In one form or another, an assembly of presidents has been a fixture at the university for years. In the 90s the group was known as the Council of Presidents of the University of Toronto (COPOUT), and was dormant for most of the early 2000s, according to VUSAC President Catherine Brown. Last year it was reconvened as the President's Round Table. "Our constitution will help ensure stability and continuity for years to come," says Brown.
There has been some speculation about the motivation for the newly formalized SGRT. It was reported last week in The Varsity that mix-ups during the planning of Winterfest last year led to tensions between the college student councils and the UTSU. While some tensions do exist, officers of the SGRT were reluctant to publicly cite the UTSU as a motivator for ratifying their constitution.
"I think it's safe to say that as student council presidents, we are responsible to our constituents and we will have to address whatever concerns they bring to us," said President of EngSoc, Jimmy Lu. "If they bring up certain aspects of UTSU that can be improved then we will have to address those concerns with the best solution for our constituents."
"Our focus is on social events for now, but I think we will branch out," said the male Head of College at Trinity, and officer of the SGRT, Thomas Pinnington. "I don't want to get into details as to how, but hopefully that does not lead us into conflict [with other campus groups]."
The UTSU has a delegate who attends and speaks at the monthly meetings, but they do not have a vote. The UTSU is not mentioned anywhere in the five page constitution. The union is able to communicate with members at the meetings, but does not enjoy full membership privileges.
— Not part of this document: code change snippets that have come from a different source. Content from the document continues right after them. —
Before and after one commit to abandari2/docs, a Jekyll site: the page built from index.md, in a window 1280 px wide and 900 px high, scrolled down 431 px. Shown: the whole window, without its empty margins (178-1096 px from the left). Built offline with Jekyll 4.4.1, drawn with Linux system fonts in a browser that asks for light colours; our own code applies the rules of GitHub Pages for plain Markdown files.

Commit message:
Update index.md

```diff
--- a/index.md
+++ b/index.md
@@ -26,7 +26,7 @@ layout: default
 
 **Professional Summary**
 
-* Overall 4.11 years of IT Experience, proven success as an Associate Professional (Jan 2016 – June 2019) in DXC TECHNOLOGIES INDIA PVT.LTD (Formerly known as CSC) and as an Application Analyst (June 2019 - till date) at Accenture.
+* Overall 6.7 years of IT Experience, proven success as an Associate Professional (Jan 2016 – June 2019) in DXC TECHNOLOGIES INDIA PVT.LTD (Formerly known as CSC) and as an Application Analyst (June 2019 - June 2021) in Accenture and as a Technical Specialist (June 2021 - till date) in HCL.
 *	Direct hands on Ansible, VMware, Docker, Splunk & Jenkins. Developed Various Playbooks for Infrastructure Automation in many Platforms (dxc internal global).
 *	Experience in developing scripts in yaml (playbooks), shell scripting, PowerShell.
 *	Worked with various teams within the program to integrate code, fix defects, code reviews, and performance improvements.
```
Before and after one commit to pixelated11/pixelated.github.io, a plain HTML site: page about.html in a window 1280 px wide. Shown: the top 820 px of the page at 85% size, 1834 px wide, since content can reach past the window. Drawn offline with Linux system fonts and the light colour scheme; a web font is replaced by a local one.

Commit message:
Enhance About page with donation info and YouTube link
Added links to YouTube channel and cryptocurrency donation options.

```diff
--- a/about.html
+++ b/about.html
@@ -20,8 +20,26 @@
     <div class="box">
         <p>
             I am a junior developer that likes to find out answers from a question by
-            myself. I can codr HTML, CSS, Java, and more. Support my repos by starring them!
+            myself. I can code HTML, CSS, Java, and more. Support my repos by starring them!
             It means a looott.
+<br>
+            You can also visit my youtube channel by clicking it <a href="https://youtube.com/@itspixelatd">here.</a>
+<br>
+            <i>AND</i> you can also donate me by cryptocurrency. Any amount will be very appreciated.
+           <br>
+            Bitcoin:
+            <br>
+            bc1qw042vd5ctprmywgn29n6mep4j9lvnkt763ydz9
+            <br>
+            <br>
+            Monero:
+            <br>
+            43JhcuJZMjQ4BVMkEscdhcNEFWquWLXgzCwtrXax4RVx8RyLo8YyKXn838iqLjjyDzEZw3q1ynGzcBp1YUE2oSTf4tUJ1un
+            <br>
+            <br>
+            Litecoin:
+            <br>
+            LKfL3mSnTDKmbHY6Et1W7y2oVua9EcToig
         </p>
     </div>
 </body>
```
The next major initiative being taken on by the SGRT is Winterfest. Watch out for it on campus in January, 2010.